• _What the task requires_
Could you copy each line of the entries that contains "erkanntem"?

• _Record set_
▼
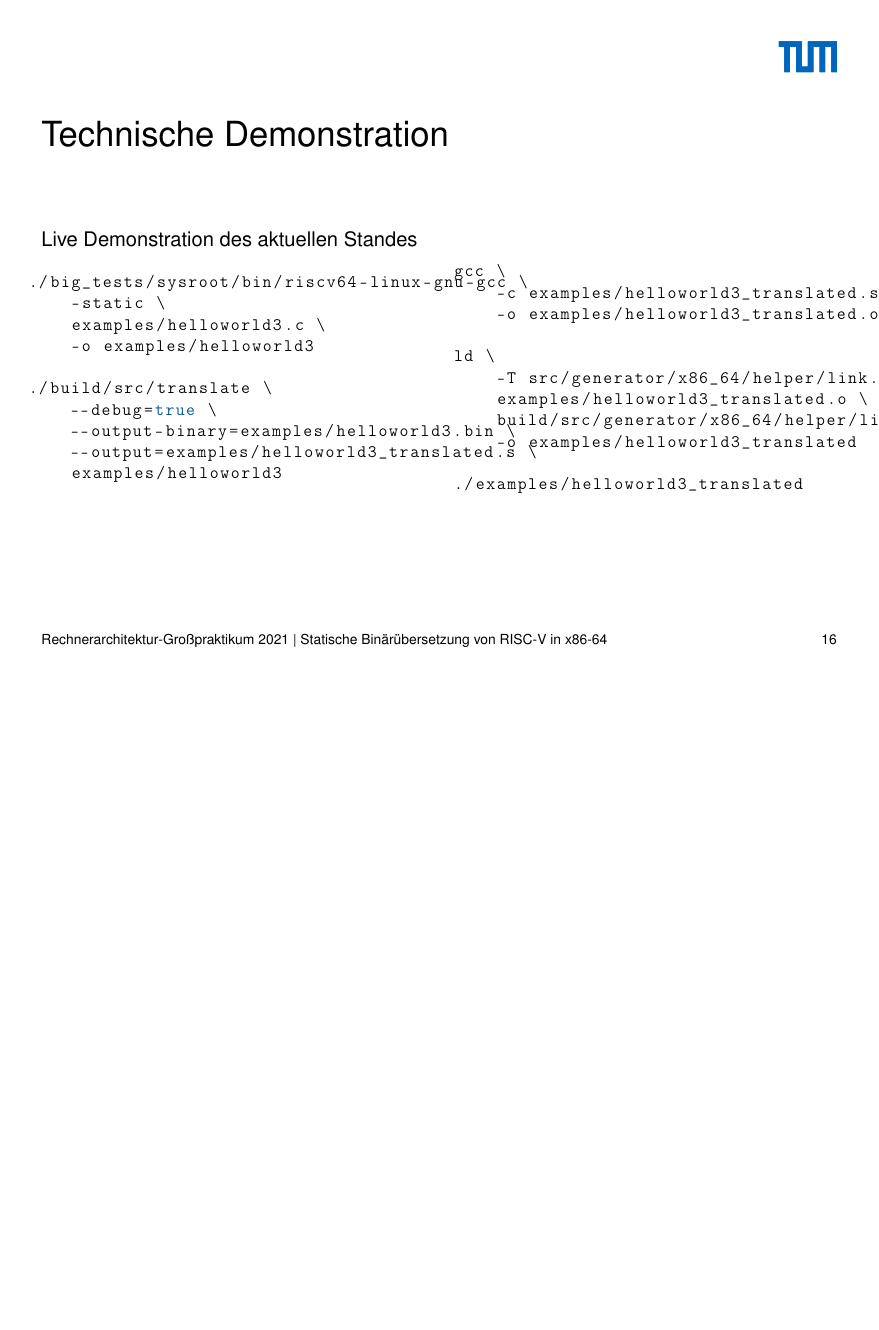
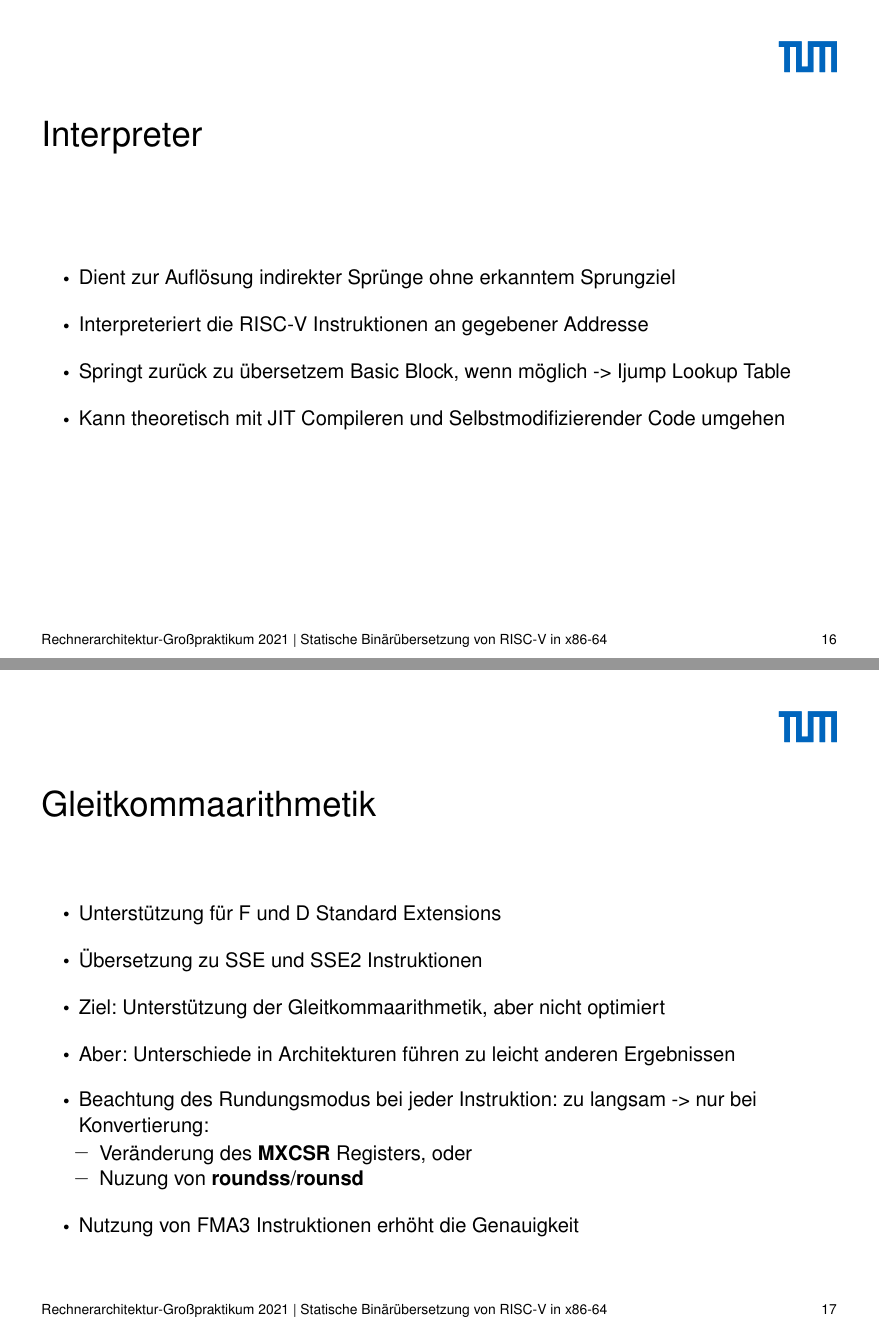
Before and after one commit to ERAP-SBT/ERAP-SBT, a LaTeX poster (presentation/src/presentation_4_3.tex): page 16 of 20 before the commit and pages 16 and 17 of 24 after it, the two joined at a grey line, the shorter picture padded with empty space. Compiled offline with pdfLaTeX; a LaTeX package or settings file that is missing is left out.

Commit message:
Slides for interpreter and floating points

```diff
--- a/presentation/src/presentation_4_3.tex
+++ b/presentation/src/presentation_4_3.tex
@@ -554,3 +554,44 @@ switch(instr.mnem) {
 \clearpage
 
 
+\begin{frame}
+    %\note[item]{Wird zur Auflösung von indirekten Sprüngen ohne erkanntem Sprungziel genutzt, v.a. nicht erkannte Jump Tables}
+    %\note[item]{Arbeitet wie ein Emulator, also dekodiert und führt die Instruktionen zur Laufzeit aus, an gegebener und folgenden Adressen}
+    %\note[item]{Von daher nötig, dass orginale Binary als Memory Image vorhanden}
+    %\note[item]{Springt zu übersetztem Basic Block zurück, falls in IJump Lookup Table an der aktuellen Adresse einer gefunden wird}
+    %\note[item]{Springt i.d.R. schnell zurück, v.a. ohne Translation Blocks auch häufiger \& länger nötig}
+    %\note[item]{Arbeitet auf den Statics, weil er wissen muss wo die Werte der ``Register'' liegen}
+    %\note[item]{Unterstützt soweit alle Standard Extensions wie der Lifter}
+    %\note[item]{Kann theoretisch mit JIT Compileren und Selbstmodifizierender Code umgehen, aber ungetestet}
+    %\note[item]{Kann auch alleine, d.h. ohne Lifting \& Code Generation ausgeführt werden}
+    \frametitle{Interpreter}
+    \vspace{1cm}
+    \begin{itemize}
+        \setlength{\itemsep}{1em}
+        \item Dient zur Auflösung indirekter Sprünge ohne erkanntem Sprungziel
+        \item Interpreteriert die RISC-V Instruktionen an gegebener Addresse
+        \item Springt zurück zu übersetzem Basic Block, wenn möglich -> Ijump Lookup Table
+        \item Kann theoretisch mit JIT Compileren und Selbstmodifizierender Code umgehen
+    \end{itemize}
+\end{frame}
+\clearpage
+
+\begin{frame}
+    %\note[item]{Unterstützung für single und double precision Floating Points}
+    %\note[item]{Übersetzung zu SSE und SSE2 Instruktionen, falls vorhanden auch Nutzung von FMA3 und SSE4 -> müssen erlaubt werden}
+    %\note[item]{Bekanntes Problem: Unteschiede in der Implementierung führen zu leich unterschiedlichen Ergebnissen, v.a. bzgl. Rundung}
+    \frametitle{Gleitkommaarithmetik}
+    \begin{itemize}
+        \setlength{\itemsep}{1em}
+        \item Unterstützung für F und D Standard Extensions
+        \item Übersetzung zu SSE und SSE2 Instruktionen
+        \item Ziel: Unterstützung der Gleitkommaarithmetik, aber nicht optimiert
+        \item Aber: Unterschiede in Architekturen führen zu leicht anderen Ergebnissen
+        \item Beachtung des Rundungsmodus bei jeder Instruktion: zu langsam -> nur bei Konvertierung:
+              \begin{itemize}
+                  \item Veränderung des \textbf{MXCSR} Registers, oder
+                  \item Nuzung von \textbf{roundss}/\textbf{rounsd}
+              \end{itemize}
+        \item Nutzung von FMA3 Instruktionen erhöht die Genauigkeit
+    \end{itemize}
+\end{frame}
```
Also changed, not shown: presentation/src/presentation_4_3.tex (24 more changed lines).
▲
▼
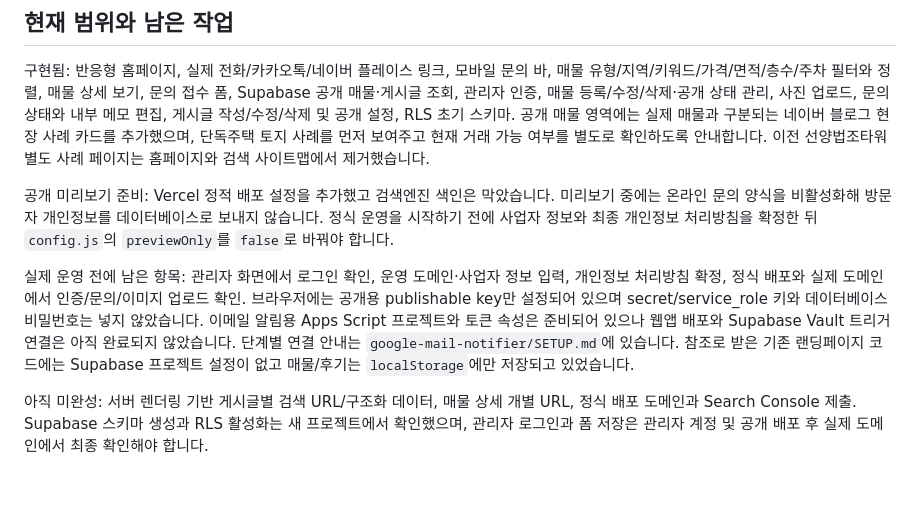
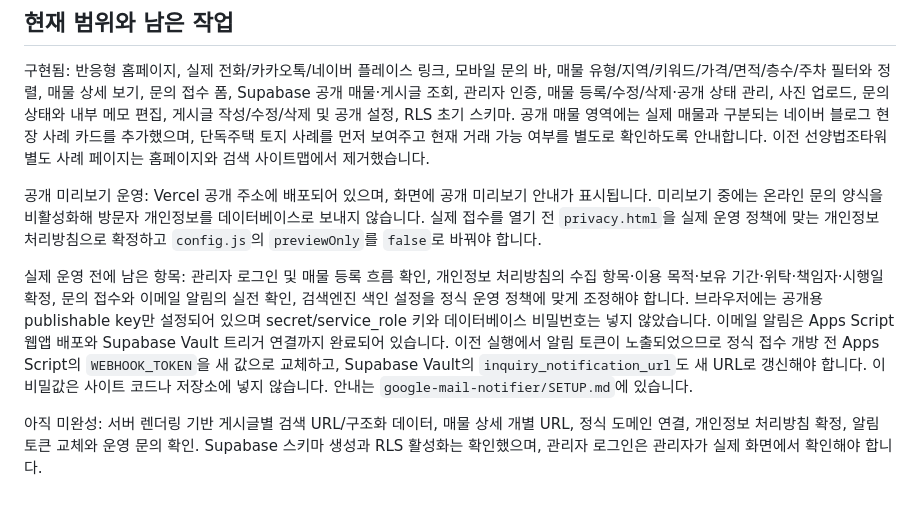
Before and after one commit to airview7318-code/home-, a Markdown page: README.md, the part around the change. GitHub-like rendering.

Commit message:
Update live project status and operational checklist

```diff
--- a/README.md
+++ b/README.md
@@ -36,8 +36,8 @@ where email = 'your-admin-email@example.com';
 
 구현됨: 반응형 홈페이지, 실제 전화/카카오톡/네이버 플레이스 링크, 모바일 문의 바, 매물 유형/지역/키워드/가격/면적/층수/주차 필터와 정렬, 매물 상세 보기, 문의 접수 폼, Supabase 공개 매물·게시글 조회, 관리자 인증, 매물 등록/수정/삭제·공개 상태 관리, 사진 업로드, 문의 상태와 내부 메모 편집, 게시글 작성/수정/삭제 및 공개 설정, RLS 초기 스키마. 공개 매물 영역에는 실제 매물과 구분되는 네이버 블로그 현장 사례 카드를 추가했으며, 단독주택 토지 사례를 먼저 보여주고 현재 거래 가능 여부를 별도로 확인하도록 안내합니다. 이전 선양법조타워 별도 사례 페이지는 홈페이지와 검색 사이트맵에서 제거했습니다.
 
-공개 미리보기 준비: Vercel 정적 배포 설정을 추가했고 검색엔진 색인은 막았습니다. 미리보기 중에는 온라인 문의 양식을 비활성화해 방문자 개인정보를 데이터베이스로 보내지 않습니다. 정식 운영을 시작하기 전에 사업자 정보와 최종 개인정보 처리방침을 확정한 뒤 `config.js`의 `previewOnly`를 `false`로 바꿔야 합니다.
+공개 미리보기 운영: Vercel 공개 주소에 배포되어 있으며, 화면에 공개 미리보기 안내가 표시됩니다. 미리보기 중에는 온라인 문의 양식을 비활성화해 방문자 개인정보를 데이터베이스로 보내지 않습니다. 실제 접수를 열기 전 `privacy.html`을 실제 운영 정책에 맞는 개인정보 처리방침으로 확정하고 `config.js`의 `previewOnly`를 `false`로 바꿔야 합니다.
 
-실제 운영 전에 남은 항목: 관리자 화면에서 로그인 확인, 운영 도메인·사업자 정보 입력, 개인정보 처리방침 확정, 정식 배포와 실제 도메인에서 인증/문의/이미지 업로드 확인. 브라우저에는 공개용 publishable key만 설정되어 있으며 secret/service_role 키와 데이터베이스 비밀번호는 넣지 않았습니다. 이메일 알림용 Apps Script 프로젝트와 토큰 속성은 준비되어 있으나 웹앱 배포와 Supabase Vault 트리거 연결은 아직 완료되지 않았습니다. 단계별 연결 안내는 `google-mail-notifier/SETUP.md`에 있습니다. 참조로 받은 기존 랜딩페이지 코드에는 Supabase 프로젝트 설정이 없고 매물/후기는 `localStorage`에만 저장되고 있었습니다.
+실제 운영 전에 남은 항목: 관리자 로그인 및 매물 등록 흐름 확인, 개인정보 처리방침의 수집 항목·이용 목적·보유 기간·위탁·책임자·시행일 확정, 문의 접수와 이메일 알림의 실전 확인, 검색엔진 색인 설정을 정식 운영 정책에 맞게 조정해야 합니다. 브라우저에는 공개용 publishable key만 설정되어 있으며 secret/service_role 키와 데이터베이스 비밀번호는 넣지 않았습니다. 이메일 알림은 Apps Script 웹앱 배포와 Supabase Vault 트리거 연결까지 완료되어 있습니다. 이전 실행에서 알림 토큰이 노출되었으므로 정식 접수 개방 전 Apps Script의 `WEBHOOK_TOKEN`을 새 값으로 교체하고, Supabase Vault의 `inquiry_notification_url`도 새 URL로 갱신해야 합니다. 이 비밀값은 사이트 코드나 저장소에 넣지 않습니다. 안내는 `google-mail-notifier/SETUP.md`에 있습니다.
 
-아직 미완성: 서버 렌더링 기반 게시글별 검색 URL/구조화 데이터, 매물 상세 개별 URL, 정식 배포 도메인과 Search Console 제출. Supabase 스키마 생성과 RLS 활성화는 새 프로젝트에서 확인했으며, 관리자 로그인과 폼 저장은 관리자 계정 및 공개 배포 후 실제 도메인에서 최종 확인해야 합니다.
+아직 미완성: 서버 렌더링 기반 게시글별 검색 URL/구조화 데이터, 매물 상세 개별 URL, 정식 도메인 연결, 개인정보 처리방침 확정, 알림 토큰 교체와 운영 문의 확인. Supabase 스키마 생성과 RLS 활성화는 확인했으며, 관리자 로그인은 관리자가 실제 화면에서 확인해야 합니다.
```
▲
• _Your solution_
+    %\note[item]{Wird zur Auflösung von indirekten Sprüngen ohne erkanntem Sprungziel genutzt, v.a. nicht erkannte Jump Tables}
+        \item Dient zur Auflösung indirekter Sprünge ohne erkanntem Sprungziel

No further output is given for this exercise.